As 2017 winds down and we all look back on what has or hasn’t been working in our lives this past year, it’s good to have some guidance from the experts about how to be happier.
This post continues last week’s blog post, which reviewed some of the ideas presented in the November National Geographic cover story, “These Are The World’s Happiest Places”, by Dan Buettner. This week I am giving you a few of the additional ideas he presents in his new book, The Blue Zones of Happiness.
Much of the book centers around the the places he found that scored the highest in happiness: Costa Rica, Denmark, and Singapore, and how we can design communities that emulate the strategies these countries use to build the happiness of their residents.
Moreover, there are lessons we can learn from these communities about things we can do on an individual level to increase our own personal happiness, regardless of where we live.
Here are 5 more lifehacks that you can put on your list for 2018 to make the coming year even better!
1. Nurture your relationship with your Significant Other.
Studies show that our relationship with our SO can account for up to 90% of our happiness level. It’s worth thinking for a minute about your relationship with your partner. Is there some area that didn’t get enough attention in 2017?
Maybe you spent the majority of your time together collapsed in front of the TV, exhausted from a long day at work.

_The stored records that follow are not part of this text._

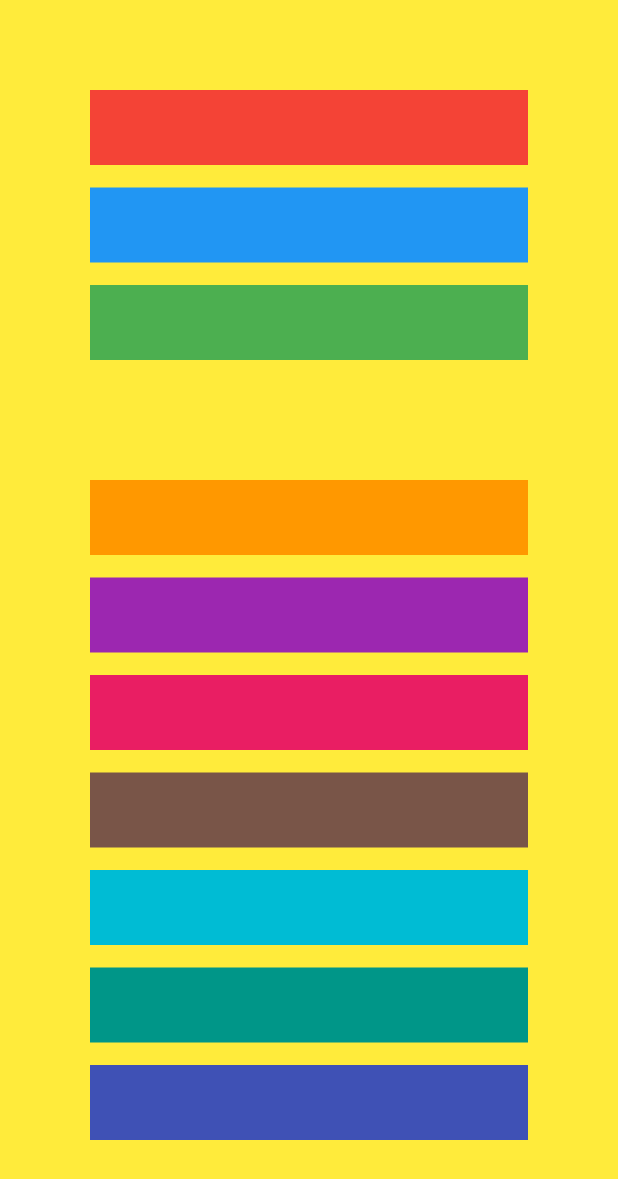
After one commit to shihabLuminar/bloc_sample_counter_may, a Flutter app: the screen it shows after launch, after a tap on "Color", on a phone screen of 412 x 824 dp. The commit adds this screen. Shown: the top 1179 px of the screen. Run offline on Flutter 3.47's test engine with Material 3 defaults, Android fonts, the phone set to English and light mode, and no system bars; our stand-ins replace bloc, flutter_bloc.

Commit message:
bloc colors

```diff
--- /dev/null
+++ b/lib/color_screen/bloc/color_bloc.dart
@@ -0,0 +1,14 @@
+import 'package:bloc/bloc.dart';
+import 'package:flutter/material.dart';
+import 'package:meta/meta.dart';
+
+part 'color_event.dart';
+part 'color_state.dart';
+
+class ColorBloc extends Bloc<ColorEvent, ColorState> {
+  ColorBloc() : super(ColorInitial(selectedColor: Colors.yellow)) {
+    on<ColorSelection>((event, emit) {
+      emit(ColorState(selectedColor: event.newColor));
+    });
+  }
+}
--- /dev/null
+++ b/lib/color_screen/bloc/color_event.dart
@@ -0,0 +1,8 @@
+part of 'color_bloc.dart';
+
+class ColorEvent {}
+
+class ColorSelection extends ColorEvent {
+  Color newColor;
+  ColorSelection({required this.newColor});
+}
--- /dev/null
+++ b/lib/color_screen/bloc/color_state.dart
@@ -0,0 +1,10 @@
+part of 'color_bloc.dart';
+
+class ColorState {
+  Color selectedColor;
+  ColorState({required this.selectedColor});
+}
+
+final class ColorInitial extends ColorState {
+  ColorInitial({required super.selectedColor});
+}
--- /dev/null
+++ b/lib/color_screen/color_screen.dart
@@ -0,0 +1,43 @@
+import 'package:bloc_sample_counter_may/color_screen/bloc/color_bloc.dart';
+import 'package:flutter/material.dart';
+import 'package:flutter_bloc/flutter_bloc.dart';
+
+class ColorScreen extends StatelessWidget {
+  const ColorScreen({super.key});
+
+  @override
+  Widget build(BuildContext context) {
+    List<Color> colorList = [
+      Colors.red,
+      Colors.blue,
+      Colors.green,
+      Colors.yellow,
+      Colors.orange,
+      Colors.purple,
+      Colors.pink,
+      Colors.brown,
+      Colors.cyan,
+      Colors.teal,
+      Colors.indigo,
+    ];
+    return BlocBuilder<ColorBloc, ColorState>(
+      builder: (context, state) {
+        return Scaffold(
+          backgroundColor: state.selectedColor,
+          body: ListView.separated(
+              padding: EdgeInsets.all(60),
+              itemBuilder: (context, index) => InkWell(
+                    onTap: () {
+                      context
+                          .read<ColorBloc>()
+                          .add(ColorSelection(newColor: colorList[index]));
+                    },
+                    child: Container(color: colorList[index], height: 50),
+                  ),
+              separatorBuilder: (context, index) => SizedBox(height: 15),
+              itemCount: colorList.length),
+        );
+      },
+    );
+  }
+}
--- a/lib/main.dart
+++ b/lib/main.dart
@@ -1,13 +1,14 @@
+import 'package:bloc_sample_counter_may/color_screen/bloc/color_bloc.dart';
 import 'package:bloc_sample_counter_may/counter_screen/bloc/counter_bloc.dart';
 import 'package:bloc_sample_counter_may/counter_screen/counter_screen.dart';
+import 'package:bloc_sample_counter_may/options_screen/options_screen.dart';
 import 'package:flutter/material.dart';
 import 'package:flutter_bloc/flutter_bloc.dart';
 
 void main(List<String> args) {
   runApp(MultiBlocListener(listeners: [
-    BlocProvider(
-      create: (context) => CounterBloc(),
-    )
+    BlocProvider(create: (context) => CounterBloc()),
+    BlocProvider(create: (context) => ColorBloc()),
   ], child: MyApp()));
 }
 
@@ -17,7 +18,7 @@ class MyApp extends StatelessWidget {
   @override
   Widget build(BuildContext context) {
     return MaterialApp(
-      home: CounterScreen(),
+      home: OptionsScreen(),
     );
   }
 }
--- /dev/null
+++ b/lib/options_screen/options_screen.dart
@@ -0,0 +1,44 @@
+import 'package:bloc_sample_counter_may/color_screen/color_screen.dart';
+import 'package:bloc_sample_counter_may/counter_screen/counter_screen.dart';
+import 'package:flutter/material.dart';
+
+class OptionsScreen extends StatelessWidget {
+  const OptionsScreen({super.key});
+
+  @override
+  Widget build(BuildContext context) {
+    return Scaffold(
+      body: Center(
+        child: Column(
+          mainAxisAlignment: MainAxisAlignment.spaceEvenly,
+          children: [
+            InkWell(
+                onTap: () {
+                  Navigator.push(
+                      context,
+                      MaterialPageRoute(
+                        builder: (context) => CounterScreen(),
+                      ));
+                },
+                child: Container(
+                    padding: EdgeInsets.all(20),
+                    color: Colors.grey,
+                    child: Text("Counter"))),
+            InkWell(
+                onTap: () {
+                  Navigator.push(
+                      context,
+                      MaterialPageRoute(
+                        builder: (context) => ColorScreen(),
+                      ));
+                },
+                child: Container(
+                    padding: EdgeInsets.all(20),
+                    color: Colors.grey,
+                    child: Text("Color"))),
+          ],
+        ),
+      ),
+    );
+  }
+}
```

Or maybe you spent all your time together talking about the kids. If this is the case, make sure to plan some time to spend together away from the house, just the two of you.
It doesn’t have to be dramatic– it’s much more important that it’s regular. A weekly walk together where you don’t talk “business” can make a difference and bring you closer.
2. Find some friends at work.
Two-thirds of Americans report that they have too much stress at work.
One of the things that most improves quality of work experience, is having a best friend at work. So– cultivate friendships with your co-workers to improve your job satisfaction. Attend company get-togethers and celebrations. The more you get to know your co-workers on a personal level, the happier you will be at work.
3. Sleep 7 1/2 to 9 hours a night.
Turns out that a good night’s sleep is good for you in all kinds of ways.
Americans tend to dismiss sleep as a waste of time; people often “compete” with friends and co-workers about how little sleep they got the night before! This is unfortunate, as studies show that sufficient sleep makes you both healthier and happier. And everyone knows that we look better and feel better after a good night’s sleep!
Arianna Huffington wrote a book called The Sleep Revolution after collapsing from exhaustion in 2007. She has become a crusader for the importance of sleep for health and happiness. Her book is excellent, but if you would like to read something shorter, you can find information and resources here on how to get enough sleep this holiday season.
4. Open your home to Nature.
Studies show that exposure to nature has specific health benefits. The Japanese have a practice of contemplative walks in the woods known as “shin-rin yoku”, or “forest bathing”, which has been shown to lower stress, improve mood, and even build your immune system!
You can bring some of the positive benefits of nature to your home by working in the garden, or even by nurturing some houseplants.
Also, try to bring as much natural light as possible into your home. Buy some full-spectrum bulbs to lighten any dark areas.
And finally, just in time for New Year’s Resolutions:
5. Create meaningful goals and regularly measure your progress.
This is the time of year when creating goals (or “resolutions”) is already on everyone’s mind. Make sure your goals are specific and measurable, and reflect your personal values. Use the previous suggestions as a guideline, and also consider the areas discussed in last week’s blog about how to increase your happiness.
Be sure to set up a time frame for measuring your progress. Studies show that regular progress toward a goal is more important than the goal itself, but don’t worry about intermediate setbacks; progress is never in a straight line!
If you missed the first article in the series, Here's the link for 10 Lessons From the Happiest People In the World.
Need A Little Extra Help Getting Happy?
When you’ve tried everything you can think of, and you still struggle with anxiety, depression, or relationships with your loved ones, therapy can be a great option. Feel free to contact me for a free consultation about how therapy can help you with your specific concerns. If I can’t help, I will help you find someone who can!